**YOUR OBJECTIVE:** In the records that follow, find each line containing "roundness" and copy it.

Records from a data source
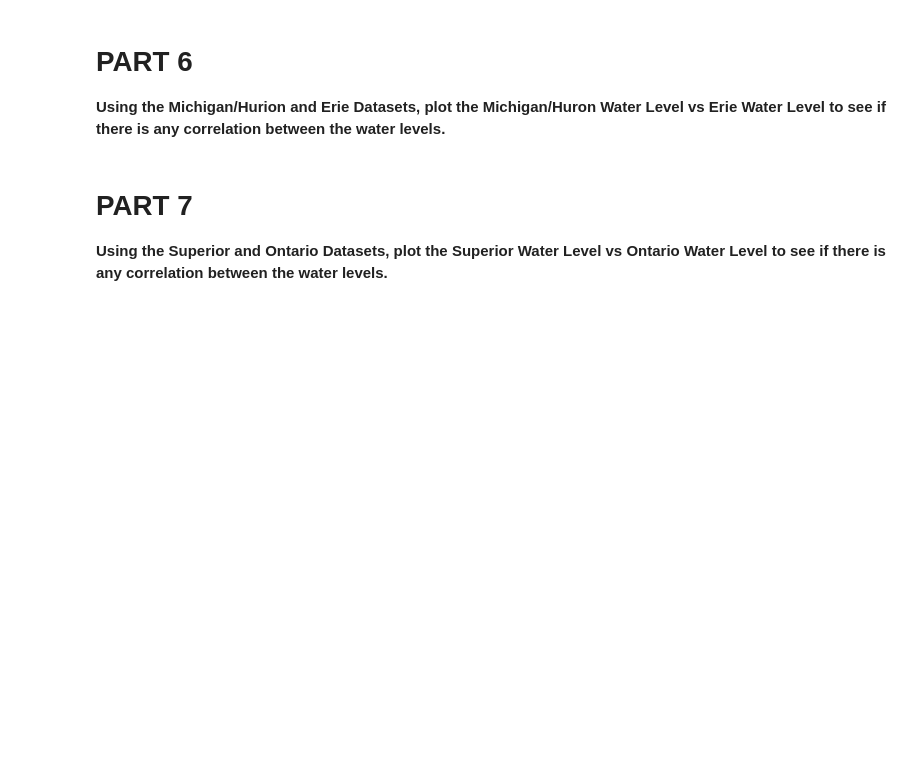
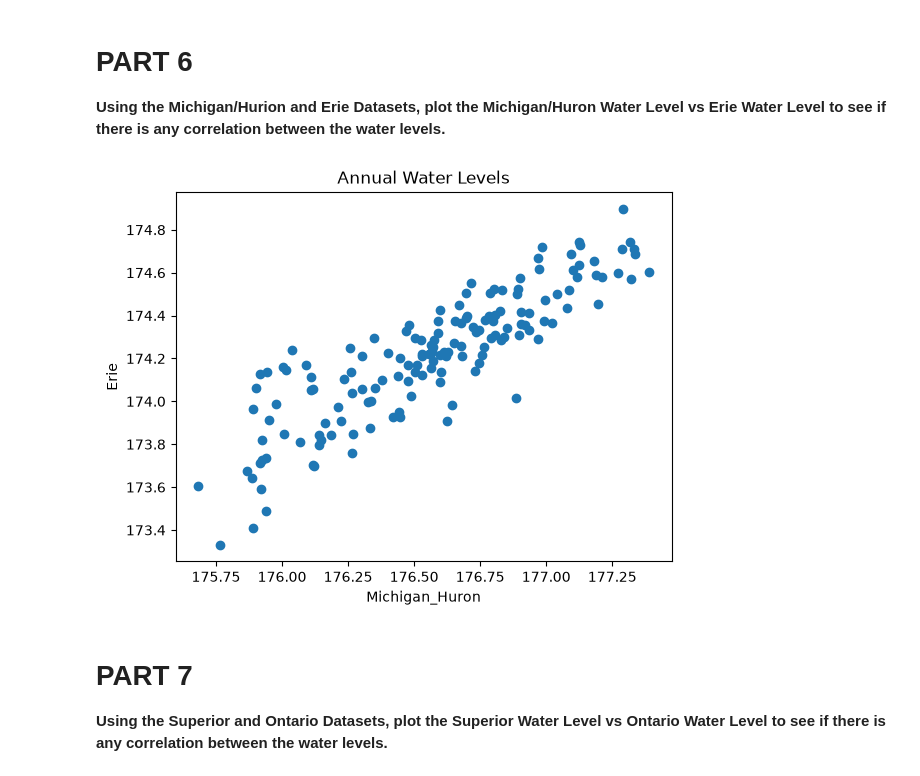
Before and after one commit to Reec1e33/CMSE202_Git_Started, a Jupyter notebook: Great_Lakes_and_Grand_River.ipynb, the cells around one changed output. Saved outputs shown, nothing was run; the diff lists cells and outputs as text; code cells hidden in the pictures; blank space fills up the shorter version.

```diff
--- a/Great_Lakes_and_Grand_River.ipynb
+++ b/Great_Lakes_and_Grand_River.ipynb
@@ -88,3 +107,26 @@ Text(0.5, 1.0, 'Water level over time')
+# %%
+# Insert Code Here
+import pandas as pd
+import matplotlib.pyplot as plt
+MichHuron = pd.read_csv("data/mhu.csv")
+Erie = pd.read_csv("data/eri.csv")
+
+mh = MichHuron.iloc[:, [0, 1]].copy()
+mh.columns = ["Year", "Michigan_Huron"]
+
+er = Erie.iloc[:, [0, 1]].copy()
+er.columns = ["Year", "Erie"]
+
+# Match rows that have the same year
+levels = pd.merge(mh, er, on="Year")
+
+plt.scatter(levels["Michigan_Huron"], levels["Erie"])
+plt.xlabel("Michigan_Huron")
+plt.ylabel("Erie")
+plt.title("Annual Water Levels")
+plt.show()
+# %% [output]
+[figure, added]
 # %% [markdown]
 # PART 7
 
```
Also changed, not shown: parts of 3 cells of this notebook.
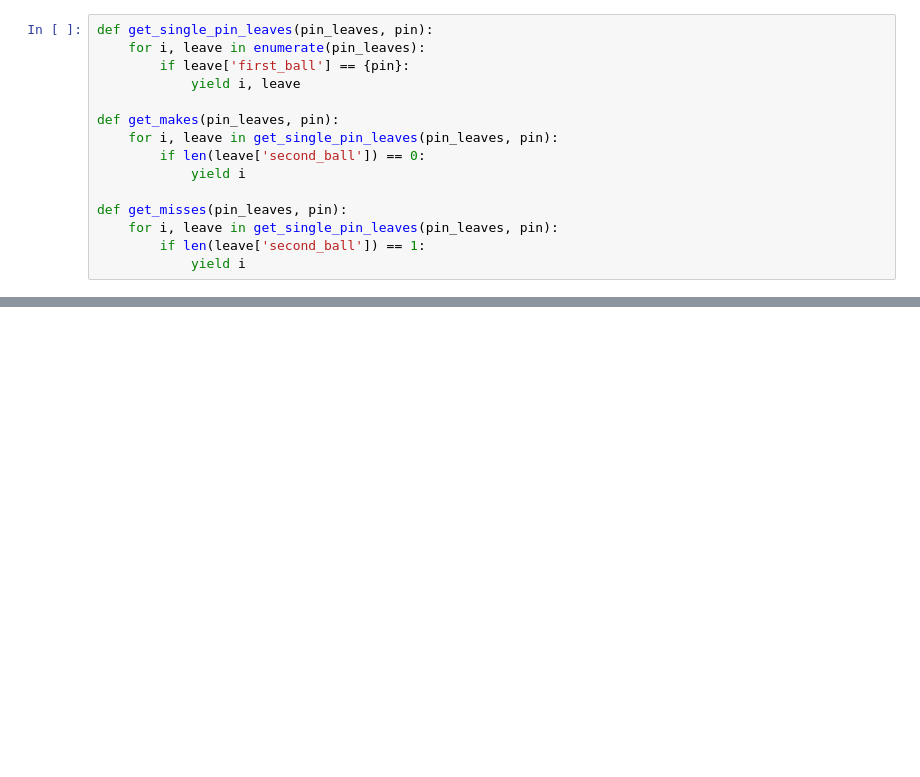
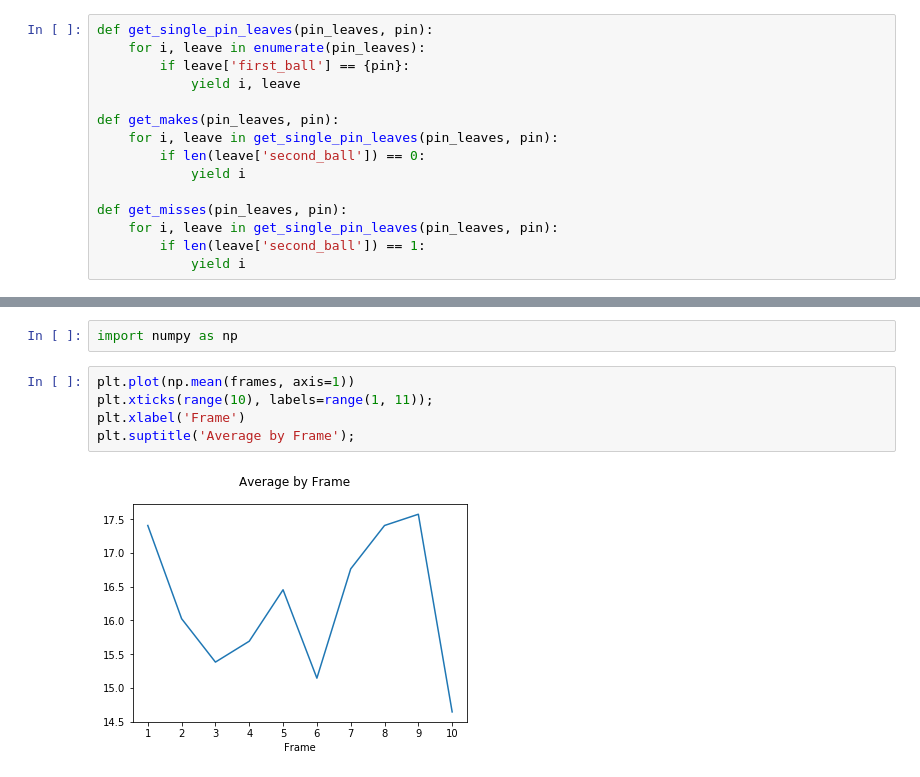
Before and after one commit to jobevers/bowlingscorer, a Jupyter notebook: Basic Stats.ipynb, the cells around one changed output, grey strips where cells are left out. Cells and saved outputs as stored; diff of their text form; blank space fills up the shorter version.

```diff
--- a/Basic Stats.ipynb
+++ b/Basic Stats.ipynb
@@ -163,0 +194,9 @@ fig.suptitle('Single Pin Leaves and Spares by Game');
+# %%
+import numpy as np
+# %%
+plt.plot(np.mean(frames, axis=1))
+plt.xticks(range(10), labels=range(1, 11));
+plt.xlabel('Frame')
+plt.suptitle('Average by Frame');
+# %% [output]
+[figure, added]
```
Also changed, not shown: parts of 16 cells of this notebook.
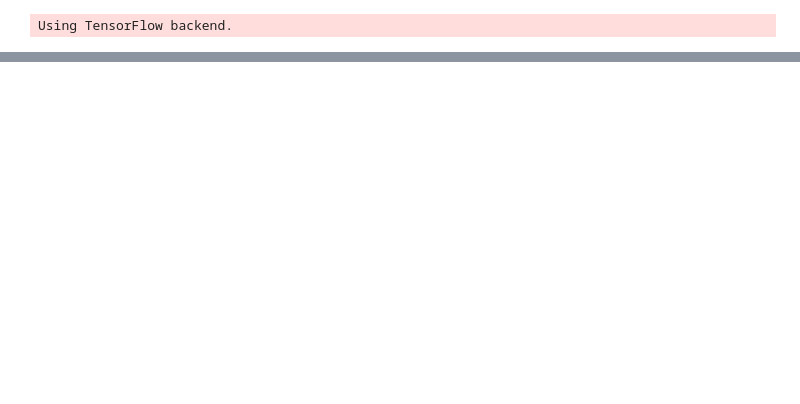
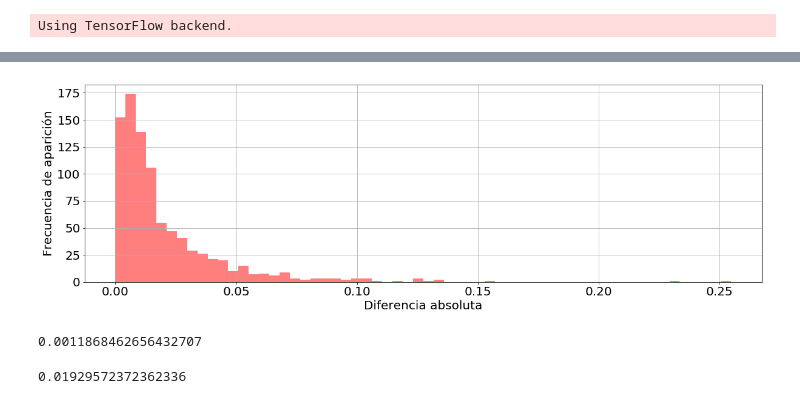
Before and after one commit to Gamalielmch/Morphology, a Jupyter notebook: Jupyter Neural Network/roundness.ipynb, the cells around one changed output, grey strips where cells are left out. Saved outputs shown, nothing was run; the diff lists cells and outputs as text; code cells hidden in the pictures; blank space fills up the shorter version.

```diff
--- a/Jupyter Neural Network/roundness.ipynb
+++ b/Jupyter Neural Network/roundness.ipynb
@@ -78,0 +279,2 @@ plt.show
+# %%
+abEr = abs(dummy_y['roundness']-dummy_y['predicted'])
@@ -78,0 +338,27 @@ plt.show
+# %%
+fig=plt.figure(figsize=(20,6))
+n, bins, patches = plt.hist(abEr, 60, facecolor='red', alpha=0.5)
+
+# add a 'best fit' line
+plt.xlabel('Diferencia absoluta', fontsize=20)
+plt.ylabel('Frecuencia de aparición', fontsize=20)
+
+# Tweak spacing to prevent clipping of ylabel
+plt.xticks(size = 20)
+plt.yticks(size = 20)
+plt.grid(True)
+#plt.title("Histograma del error absoluto",fontsize=28)
+plt.show()
+fig.savefig('histogramaError.png')
+# %% [output]
+[figure, added]
+# %%
+#Error cuadratico medio
+mse2
+# %% [output]
+0.0011868462656432707
+# %%
+#Error estandar o promedio
+me2
+# %% [output]
+0.01929572372362336
```
Also changed, not shown: parts of 22 cells of this notebook, 13 other files.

**EXERCISE RESULT:**
Before and after one commit to Gamalielmch/Morphology, a Jupyter notebook: Jupyter Neural Network/roundness.ipynb, the cells around one changed output, grey strips where cells are left out. Saved outputs shown, nothing was run; the diff lists cells and outputs as text; code cells hidden in the pictures; blank space fills up the shorter version.
--- a/Jupyter Neural Network/roundness.ipynb
+++ b/Jupyter Neural Network/roundness.ipynb
+abEr = abs(dummy_y['roundness']-dummy_y['predicted'])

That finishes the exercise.